▶ TASK REQUIREMENTS:
Without the pictures, give the listing below again exactly.

** Opening RECORDS FOR PROCESSING block **

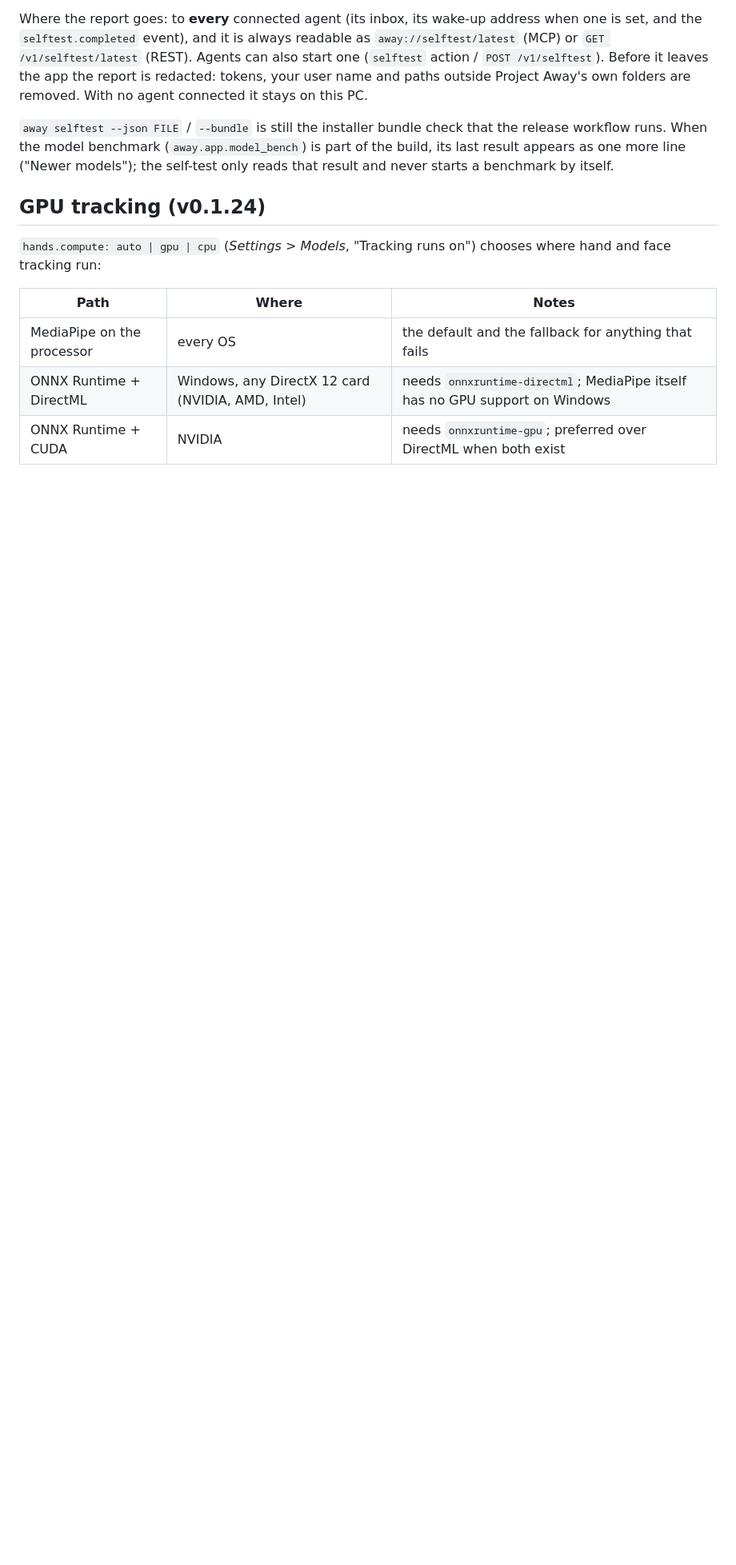
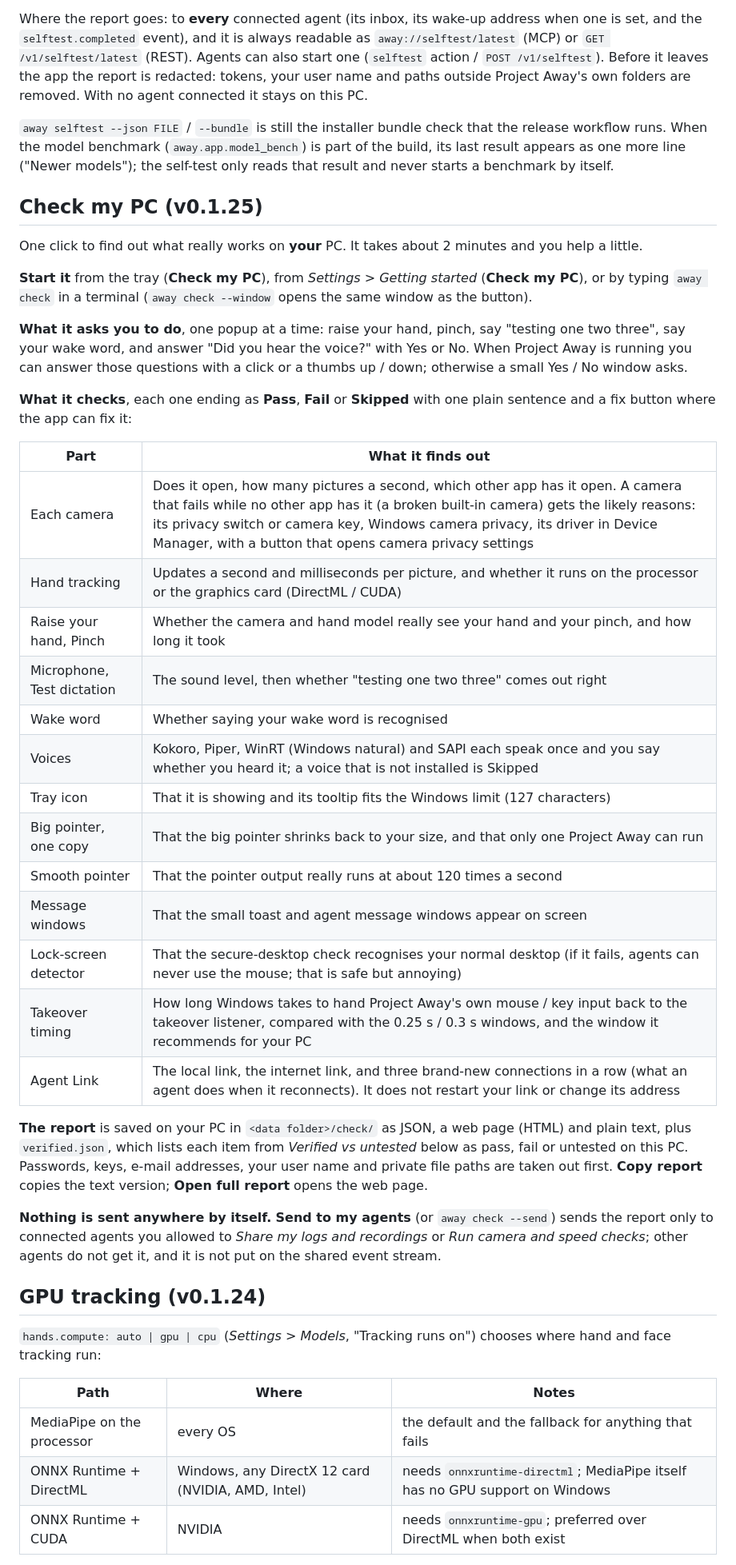
Before and after one commit to fernandogarzaaa/project-away, a Markdown page: README.md, the part around one of its changes. Shown at 80% size. Drawn GitHub-style; blank space fills up the shorter version.

Commit message:
Check my PC: README (what it does, what it asks, where the report goes)

```diff
--- a/README.md
+++ b/README.md
@@ -1567,6 +1567,45 @@ removed. With no agent connected it stays on this PC.
 When the model benchmark (`away.app.model_bench`) is part of the build, its last result appears as one more
 line ("Newer models"); the self-test only reads that result and never starts a benchmark by itself.
 
+## Check my PC (v0.1.25)
+
+One click to find out what really works on **your** PC. It takes about 2 minutes and you help a little.
+
+**Start it** from the tray (**Check my PC**), from *Settings > Getting started* (**Check my PC**), or by typing
+`away check` in a terminal (`away check --window` opens the same window as the button).
+
+**What it asks you to do**, one popup at a time: raise your hand, pinch, say "testing one two three", say your
+wake word, and answer "Did you hear the voice?" with Yes or No. When Project Away is running you can answer those
+questions with a click or a thumbs up / down; otherwise a small Yes / No window asks.
+
+**What it checks**, each one ending as **Pass**, **Fail** or **Skipped** with one plain sentence and a fix button
+where the app can fix it:
+
+| Part | What it finds out |
+|---|---|
+| Each camera | Does it open, how many pictures a second, which other app has it open. A camera that fails while no other app has it (a broken built-in camera) gets the likely reasons: its privacy switch or camera key, Windows camera privacy, its driver in Device Manager, with a button that opens camera privacy settings |
+| Hand tracking | Updates a second and milliseconds per picture, and whether it runs on the processor or the graphics card (DirectML / CUDA) |
+| Raise your hand, Pinch | Whether the camera and hand model really see your hand and your pinch, and how long it took |
+| Microphone, Test dictation | The sound level, then whether "testing one two three" comes out right |
+| Wake word | Whether saying your wake word is recognised |
+| Voices | Kokoro, Piper, WinRT (Windows natural) and SAPI each speak once and you say whether you heard it; a voice that is not installed is Skipped |
+| Tray icon | That it is showing and its tooltip fits the Windows limit (127 characters) |
+| Big pointer, one copy | That the big pointer shrinks back to your size, and that only one Project Away can run |
+| Smooth pointer | That the pointer output really runs at about 120 times a second |
+| Message windows | That the small toast and agent message windows appear on screen |
+| Lock-screen detector | That the secure-desktop check recognises your normal desktop (if it fails, agents can never use the mouse; that is safe but annoying) |
+| Takeover timing | How long Windows takes to hand Project Away's own mouse / key input back to the takeover listener, compared with the 0.25 s / 0.3 s windows, and the window it recommends for your PC |
+| Agent Link | The local link, the internet link, and three brand-new connections in a row (what an agent does when it reconnects). It does not restart your link or change its address |
+
+**The report** is saved on your PC in `<data folder>/check/` as JSON, a web page (HTML) and plain text, plus
+`verified.json`, which lists each item from *Verified vs untested* below as pass, fail or untested on this PC.
+Passwords, keys, e-mail addresses, your user name and private file paths are taken out first. **Copy report**
+copies the text version; **Open full report** opens the web page.
+
+**Nothing is sent anywhere by itself.** **Send to my agents** (or `away check --send`) sends the report only to
+connected agents you allowed to *Share my logs and recordings* or *Run camera and speed checks*; other agents do
+not get it, and it is not put on the shared event stream.
+
 ## GPU tracking (v0.1.24)
 
 `hands.compute: auto | gpu | cpu` (*Settings > Models*, "Tracking runs on") chooses where hand and face
```
Also changed, not shown: other parts of README.md (+1 -0 lines).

** Closing RECORDS FOR PROCESSING block **

▶ ANSWER SECTION:
Before and after one commit to fernandogarzaaa/project-away, a Markdown page: README.md, the part around one of its changes. Shown at 80% size. Drawn GitHub-style; blank space fills up the shorter version.

Commit message:
Check my PC: README (what it does, what it asks, where the report goes)

```diff
--- a/README.md
+++ b/README.md
@@ -1567,6 +1567,45 @@ removed. With no agent connected it stays on this PC.
 When the model benchmark (`away.app.model_bench`) is part of the build, its last result appears as one more
 line ("Newer models"); the self-test only reads that result and never starts a benchmark by itself.
 
+## Check my PC (v0.1.25)
+
+One click to find out what really works on **your** PC. It takes about 2 minutes and you help a little.
+
+**Start it** from the tray (**Check my PC**), from *Settings > Getting started* (**Check my PC**), or by typing
+`away check` in a terminal (`away check --window` opens the same window as the button).
+
+**What it asks you to do**, one popup at a time: raise your hand, pinch, say "testing one two three", say your
+wake word, and answer "Did you hear the voice?" with Yes or No. When Project Away is running you can answer those
+questions with a click or a thumbs up / down; otherwise a small Yes / No window asks.
+
+**What it checks**, each one ending as **Pass**, **Fail** or **Skipped** with one plain sentence and a fix button
+where the app can fix it:
+
+| Part | What it finds out |
+|---|---|
+| Each camera | Does it open, how many pictures a second, which other app has it open. A camera that fails while no other app has it (a broken built-in camera) gets the likely reasons: its privacy switch or camera key, Windows camera privacy, its driver in Device Manager, with a button that opens camera privacy settings |
+| Hand tracking | Updates a second and milliseconds per picture, and whether it runs on the processor or the graphics card (DirectML / CUDA) |
+| Raise your hand, Pinch | Whether the camera and hand model really see your hand and your pinch, and how long it took |
+| Microphone, Test dictation | The sound level, then whether "testing one two three" comes out right |
+| Wake word | Whether saying your wake word is recognised |
+| Voices | Kokoro, Piper, WinRT (Windows natural) and SAPI each speak once and you say whether you heard it; a voice that is not installed is Skipped |
+| Tray icon | That it is showing and its tooltip fits the Windows limit (127 characters) |
+| Big pointer, one copy | That the big pointer shrinks back to your size, and that only one Project Away can run |
+| Smooth pointer | That the pointer output really runs at about 120 times a second |
+| Message windows | That the small toast and agent message windows appear on screen |
+| Lock-screen detector | That the secure-desktop check recognises your normal desktop (if it fails, agents can never use the mouse; that is safe but annoying) |
+| Takeover timing | How long Windows takes to hand Project Away's own mouse / key input back to the takeover listener, compared with the 0.25 s / 0.3 s windows, and the window it recommends for your PC |
+| Agent Link | The local link, the internet link, and three brand-new connections in a row (what an agent does when it reconnects). It does not restart your link or change its address |
+
+**The report** is saved on your PC in `<data folder>/check/` as JSON, a web page (HTML) and plain text, plus
+`verified.json`, which lists each item from *Verified vs untested* below as pass, fail or untested on this PC.
+Passwords, keys, e-mail addresses, your user name and private file paths are taken out first. **Copy report**
+copies the text version; **Open full report** opens the web page.
+
+**Nothing is sent anywhere by itself.** **Send to my agents** (or `away check --send`) sends the report only to
+connected agents you allowed to *Share my logs and recordings* or *Run camera and speed checks*; other agents do
+not get it, and it is not put on the shared event stream.
+
 ## GPU tracking (v0.1.24)
 
 `hands.compute: auto | gpu | cpu` (*Settings > Models*, "Tracking runs on") chooses where hand and face
```
Also changed, not shown: other parts of README.md (+1 -0 lines).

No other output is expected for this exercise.